(E)utopians, imagining themselves the main kids on the block, are not going to accept Cameron's new slant lying down, of course, and they will be looking at their various options, in the light of this shocking example of folly from Cameron. The first of these options is whether Cameron's electoral hopes can be halted in their tracks. Any election or referendum can be rigged to order these days, and while they had imagined a Cameron victory would be putting the next (e)compliant Blair into Downing Street, the election controllers would have permitted him his majority.

But now they are quite clearly contemplating another strategy - rigging the ballot to a far greater degree to the point where a Hung parliament results.

The first (e)utopian to come up with the suggestion of this strategy was Ken Clarke, Conservative (e)utopian number one. He boldly stated last week that another Labour victory would be a preferable result to a Hung Parliament, as if he somehow imagined a Hung Parliament to be the likely outcome of a GE, even with Conservative showing a consistent 14% lead over Labour over all polls....and he himself allegedly a Conservative!



Next out is Michael Thrasher, political commentator on Sky stating that he envisages a Hung Parliament as still a possible election result. See HERE. The pattern is emerging.

The reason is that, while elections in Britain can be rigged to order nowadays through the harvesting of postal votes, and ballot box adjustments made during overnight storage in a few key marginals, this cannot be done without raising suspicion, unless people already 'expect' the result that is actually delivered on the day.

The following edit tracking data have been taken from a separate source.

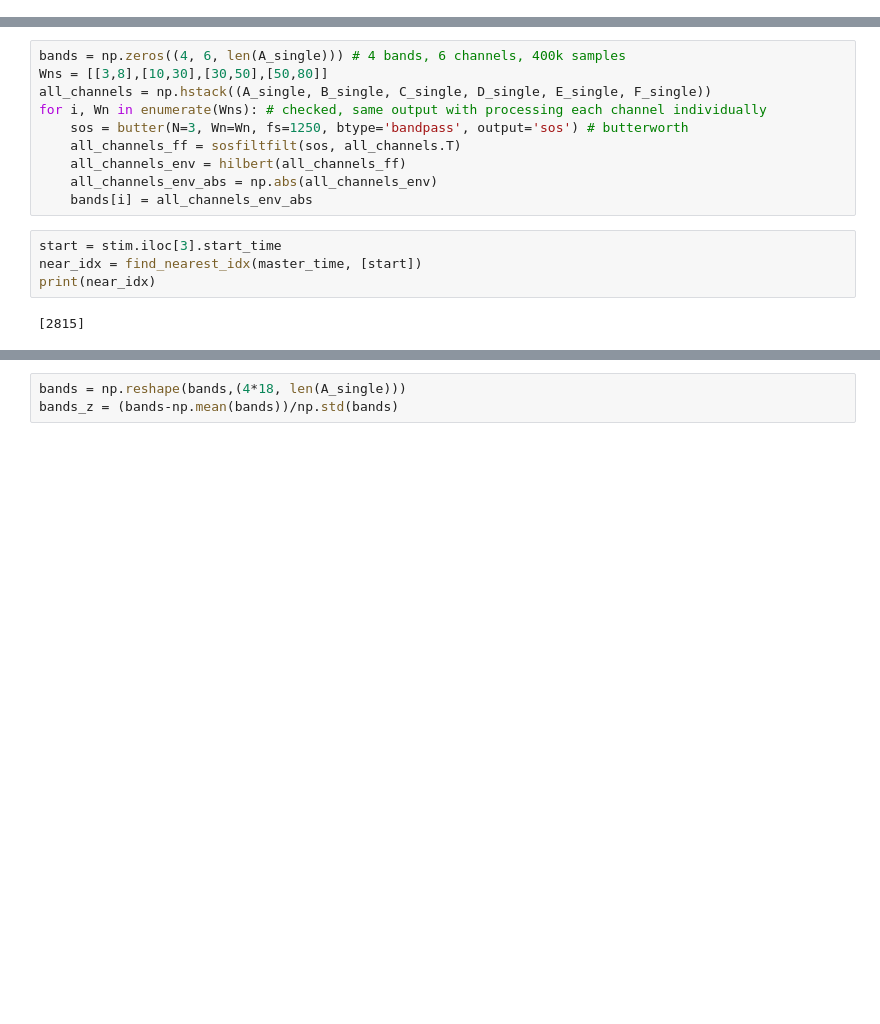
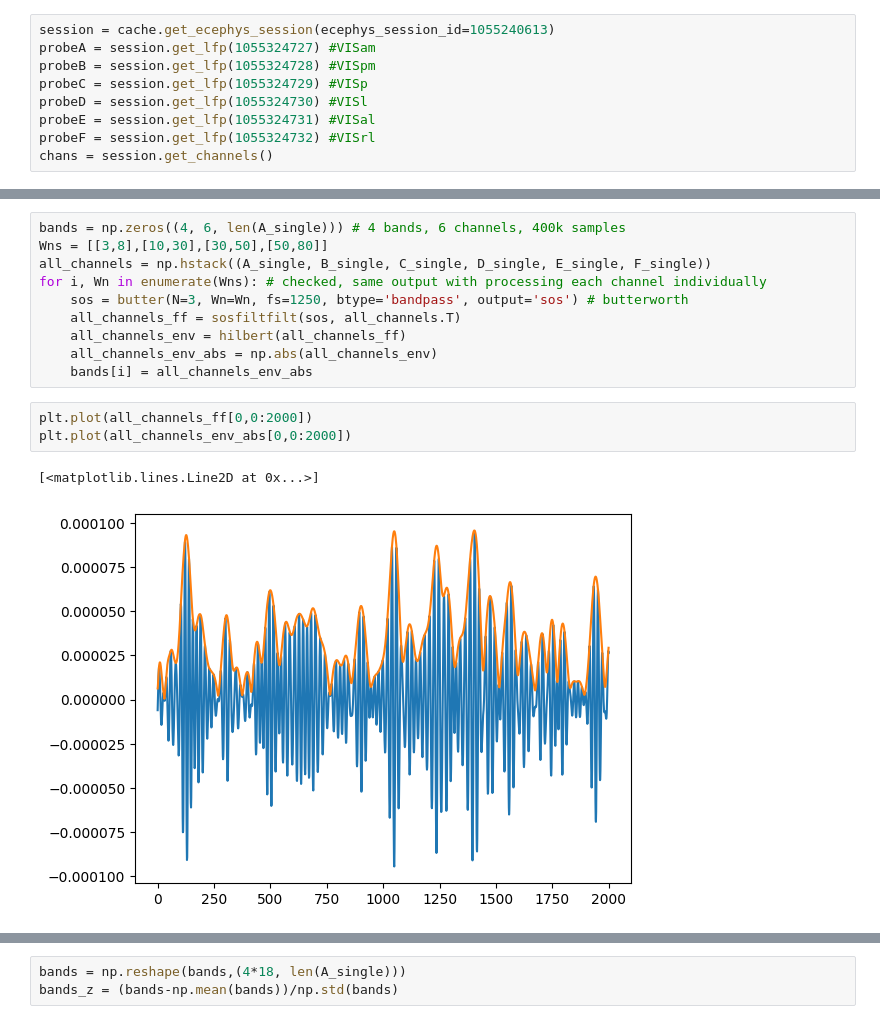
Before and after one commit to jerryjii/HMM, a Jupyter notebook: HMM_LFP.ipynb, the cells around one changed output, grey strips where cells are left out. Saved outputs shown, nothing was run; the diff lists cells and outputs as text; blank space fills up the shorter version.

Commit message:
updated a few blocks, now using a different session

```diff
--- a/HMM_LFP.ipynb
+++ b/HMM_LFP.ipynb
@@ -37,3 +37,12 @@ probeD = session.get_lfp(1064735075) #VISl
 probeE = session.get_lfp(1064735076) #VISal
 probeF = session.get_lfp(1064735077) #VISrl
 chans = session.get_channels()
+# %%
+session = cache.get_ecephys_session(ecephys_session_id=1055240613)
+probeA = session.get_lfp(1055324727) #VISam
+probeB = session.get_lfp(1055324728) #VISpm
+probeC = session.get_lfp(1055324729) #VISp
+probeD = session.get_lfp(1055324730) #VISl
+probeE = session.get_lfp(1055324731) #VISal
+probeF = session.get_lfp(1055324732) #VISrl
+chans = session.get_channels()
@@ -164,10 +186,10 @@ for i, Wn in enumerate(Wns): # checked, same output with processing each channel
     all_channels_env = hilbert(all_channels_ff)
     all_channels_env_abs = np.abs(all_channels_env)
     bands[i] = all_channels_env_abs
-# %%
-start = stim.iloc[3].start_time
-near_idx = find_nearest_idx(master_time, [start])
-print(near_idx)
-# %% [output]
-[2815]
+# %%
+plt.plot(all_channels_ff[0,0:2000])
+plt.plot(all_channels_env_abs[0,0:2000])
+# %% [output]
+[<matplotlib.lines.Line2D at 0x...>]
+[figure, added]
 # %%
```
Also changed, not shown: parts of 3 cells of this notebook.
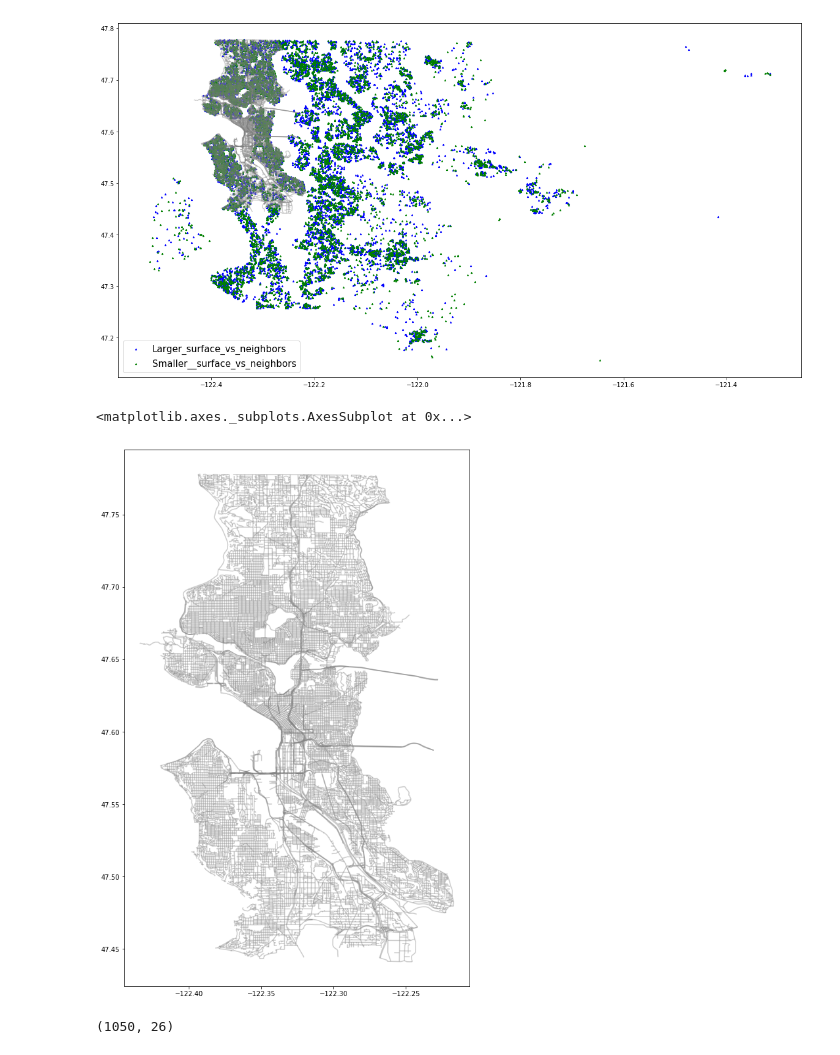
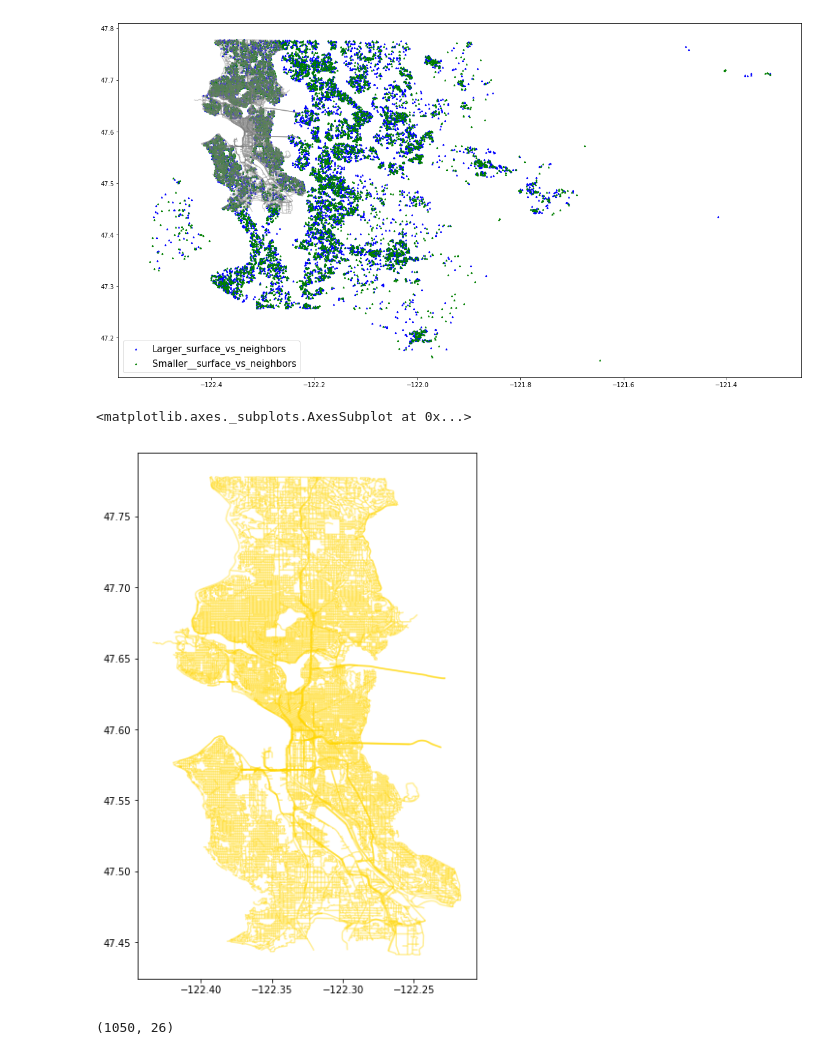
Before and after one commit to Silkways/Seattlers, a Jupyter notebook: Housing_Project_Gus.ipynb, the cells around one changed output. Cells and saved outputs as stored; diff of their text form; code cells hidden in the pictures.

```diff
--- a/Housing_Project_Gus.ipynb
+++ b/Housing_Project_Gus.ipynb
@@ -393,11 +393,11 @@ plt.legend(prop = {'size': 15})
 <matplotlib.legend.Legend at 0x...>
 [figure]
 # %%
-fig, ax = plt.subplots(figsize = (15,15))
-seattle_map.plot(ax = ax, alpha =0.4, color = 'grey')
+fig, ax = plt.subplots(figsize = (10,10))
+seattle_map.plot(ax = ax, alpha =0.4, color = 'gold')
 # %% [output]
 <matplotlib.axes._subplots.AxesSubplot at 0x...>
-[figure, old version]
+[figure, new version]
 # %%
 df_zip = df_base.groupby('zipcode')
 df_zip = df_zip.apply(lambda x: x.sample(n=15, replace = True))
```
Also changed, not shown: parts of 2 cells of this notebook, 1 other file.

So the first job of an election rigging agency is to manage expectations.

And here you can see the beginnings of that exercise being carried out.

Cameron will need to urgently give out some encouraging messages to the (e)utopians to convince them that he has no real intention of repatriating powers, and that he only fears the loss of votes from minor eurosceptic parties. He can read the signs that any rebellion against EU power will not be tolerated. If he wants to win an election, he had better get his head straight. The votes don't matter. Eurosceptics don't matter. The people who control postal voting and overnight ballot box storage will decide the election result. He had better remember that.

The Guardian article quoting Ken Clarke is HERE.



Oh yes. And I nearly forgot another key (e)utopian, Michael Heseltine, also giving his opinion on BBC Hard Talk that a Hung Parliament is a 'very likely' result. Link HERE. That makes it a full house of the ageing Tory eurofanatics, talking down Cameron's chances.

The situation could not be clearer.

3 comments:

Odin's Raven said...

We now seem to have a 'virtual democracy' wherein the controlling forces do the decisive voting or counting for us, in terms of a rigged game. It's just entertainment, another 'reality show' of flickering shadows on the wall.

tapestry said...

The accumulation of power in the hands of a few unknowns is not entertainment in its result. But yes this is a 'virtual democracy' with the appearance of democracy without the substance, recognisable in any other totalitarian system, where the media does the state's bidding in keeping the people disenfranchised and deceived.

tapestry said...

If the rigging 'conspiracy' theories are correct, and that expectations have to be managed beforehand, then cameron's best defence is to maintain the strong expectation that he will win a good majority.